- **PROBLEM TO WORK ON**: Read through the data below and state how many of its lines contain the word "cells", adding nothing.

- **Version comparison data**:
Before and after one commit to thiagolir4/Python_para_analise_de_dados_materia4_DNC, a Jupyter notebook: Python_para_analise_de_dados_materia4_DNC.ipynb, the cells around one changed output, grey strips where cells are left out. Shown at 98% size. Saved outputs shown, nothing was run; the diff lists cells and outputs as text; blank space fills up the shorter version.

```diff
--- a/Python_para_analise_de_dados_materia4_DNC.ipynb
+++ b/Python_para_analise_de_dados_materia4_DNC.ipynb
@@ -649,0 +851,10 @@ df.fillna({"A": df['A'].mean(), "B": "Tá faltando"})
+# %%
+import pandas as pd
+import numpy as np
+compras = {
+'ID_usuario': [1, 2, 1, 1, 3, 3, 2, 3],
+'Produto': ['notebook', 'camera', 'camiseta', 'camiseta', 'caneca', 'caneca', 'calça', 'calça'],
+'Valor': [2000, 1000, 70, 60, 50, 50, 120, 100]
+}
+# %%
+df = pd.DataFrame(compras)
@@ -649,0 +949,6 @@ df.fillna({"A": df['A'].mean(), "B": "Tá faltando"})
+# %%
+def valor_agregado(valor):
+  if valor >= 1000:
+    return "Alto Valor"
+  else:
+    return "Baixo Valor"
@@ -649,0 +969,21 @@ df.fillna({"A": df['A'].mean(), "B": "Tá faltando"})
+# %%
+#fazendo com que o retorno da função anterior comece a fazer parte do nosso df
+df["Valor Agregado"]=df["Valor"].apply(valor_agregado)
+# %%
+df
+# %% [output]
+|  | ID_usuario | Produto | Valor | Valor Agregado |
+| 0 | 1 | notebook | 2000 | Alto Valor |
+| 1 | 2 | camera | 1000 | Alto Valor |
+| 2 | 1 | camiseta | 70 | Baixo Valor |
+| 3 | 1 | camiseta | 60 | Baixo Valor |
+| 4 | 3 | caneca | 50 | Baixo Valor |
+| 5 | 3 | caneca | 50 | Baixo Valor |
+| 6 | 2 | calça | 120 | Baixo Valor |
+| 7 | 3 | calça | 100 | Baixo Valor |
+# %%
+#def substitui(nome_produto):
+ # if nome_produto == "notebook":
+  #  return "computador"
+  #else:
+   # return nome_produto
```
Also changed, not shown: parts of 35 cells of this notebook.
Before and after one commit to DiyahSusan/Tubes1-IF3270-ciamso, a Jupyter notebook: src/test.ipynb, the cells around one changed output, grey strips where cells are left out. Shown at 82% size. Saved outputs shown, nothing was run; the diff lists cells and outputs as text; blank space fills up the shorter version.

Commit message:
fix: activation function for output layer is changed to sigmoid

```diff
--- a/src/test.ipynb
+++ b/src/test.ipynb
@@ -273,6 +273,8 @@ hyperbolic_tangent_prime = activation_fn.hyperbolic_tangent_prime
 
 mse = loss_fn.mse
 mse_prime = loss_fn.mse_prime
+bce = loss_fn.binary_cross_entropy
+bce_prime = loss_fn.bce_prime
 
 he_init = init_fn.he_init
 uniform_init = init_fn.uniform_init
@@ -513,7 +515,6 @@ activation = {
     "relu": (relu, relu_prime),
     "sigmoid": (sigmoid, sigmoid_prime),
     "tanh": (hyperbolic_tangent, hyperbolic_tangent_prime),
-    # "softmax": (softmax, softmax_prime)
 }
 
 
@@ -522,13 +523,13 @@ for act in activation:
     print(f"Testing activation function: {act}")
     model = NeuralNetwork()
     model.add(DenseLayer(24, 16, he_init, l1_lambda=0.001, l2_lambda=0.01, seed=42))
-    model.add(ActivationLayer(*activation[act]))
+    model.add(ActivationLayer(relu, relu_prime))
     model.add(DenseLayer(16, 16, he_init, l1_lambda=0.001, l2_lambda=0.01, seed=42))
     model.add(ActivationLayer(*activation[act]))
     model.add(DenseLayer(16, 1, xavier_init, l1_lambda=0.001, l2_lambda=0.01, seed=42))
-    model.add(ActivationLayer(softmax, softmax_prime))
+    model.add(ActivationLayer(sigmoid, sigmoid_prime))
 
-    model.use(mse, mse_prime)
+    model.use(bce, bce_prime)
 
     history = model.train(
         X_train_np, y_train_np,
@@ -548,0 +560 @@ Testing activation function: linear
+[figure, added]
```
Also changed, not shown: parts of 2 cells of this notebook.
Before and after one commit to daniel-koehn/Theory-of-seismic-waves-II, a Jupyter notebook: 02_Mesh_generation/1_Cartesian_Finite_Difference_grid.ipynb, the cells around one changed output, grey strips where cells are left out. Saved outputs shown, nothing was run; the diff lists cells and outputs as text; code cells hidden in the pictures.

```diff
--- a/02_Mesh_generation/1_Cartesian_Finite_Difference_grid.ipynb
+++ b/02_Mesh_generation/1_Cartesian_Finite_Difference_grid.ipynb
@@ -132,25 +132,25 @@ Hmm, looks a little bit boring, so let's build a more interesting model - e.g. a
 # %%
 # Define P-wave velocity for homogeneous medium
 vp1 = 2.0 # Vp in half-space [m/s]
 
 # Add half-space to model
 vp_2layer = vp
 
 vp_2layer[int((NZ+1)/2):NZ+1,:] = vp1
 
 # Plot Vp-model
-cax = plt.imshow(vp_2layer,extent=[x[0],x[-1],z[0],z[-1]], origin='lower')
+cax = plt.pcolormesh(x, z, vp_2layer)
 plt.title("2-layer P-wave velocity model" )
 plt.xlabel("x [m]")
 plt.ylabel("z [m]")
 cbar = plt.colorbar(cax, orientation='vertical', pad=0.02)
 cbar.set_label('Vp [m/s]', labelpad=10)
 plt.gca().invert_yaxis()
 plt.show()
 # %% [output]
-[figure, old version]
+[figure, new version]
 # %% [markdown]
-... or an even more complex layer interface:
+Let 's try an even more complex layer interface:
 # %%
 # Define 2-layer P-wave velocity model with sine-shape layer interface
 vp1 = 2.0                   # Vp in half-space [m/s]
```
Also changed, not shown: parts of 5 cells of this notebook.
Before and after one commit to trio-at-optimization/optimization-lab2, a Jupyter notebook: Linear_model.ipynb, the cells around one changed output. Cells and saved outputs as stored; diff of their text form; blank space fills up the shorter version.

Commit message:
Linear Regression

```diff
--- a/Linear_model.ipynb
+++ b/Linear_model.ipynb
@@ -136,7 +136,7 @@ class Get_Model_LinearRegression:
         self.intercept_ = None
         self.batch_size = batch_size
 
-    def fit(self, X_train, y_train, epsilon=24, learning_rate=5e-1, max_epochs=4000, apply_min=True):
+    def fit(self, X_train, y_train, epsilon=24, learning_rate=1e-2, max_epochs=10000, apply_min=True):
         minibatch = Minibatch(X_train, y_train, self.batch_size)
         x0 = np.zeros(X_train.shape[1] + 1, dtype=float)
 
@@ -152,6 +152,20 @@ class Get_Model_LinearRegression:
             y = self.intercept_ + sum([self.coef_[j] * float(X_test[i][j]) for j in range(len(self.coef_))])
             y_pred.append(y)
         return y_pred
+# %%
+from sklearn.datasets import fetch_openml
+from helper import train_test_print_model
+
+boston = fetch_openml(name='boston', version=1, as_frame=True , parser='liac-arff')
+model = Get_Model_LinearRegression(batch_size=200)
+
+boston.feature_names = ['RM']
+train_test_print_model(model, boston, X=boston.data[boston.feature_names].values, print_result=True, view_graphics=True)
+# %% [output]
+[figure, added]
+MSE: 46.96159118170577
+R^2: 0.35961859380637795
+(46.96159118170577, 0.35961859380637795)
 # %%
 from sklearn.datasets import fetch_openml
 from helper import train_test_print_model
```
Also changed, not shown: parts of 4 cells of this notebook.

- **EXPECTED ANSWER**: 8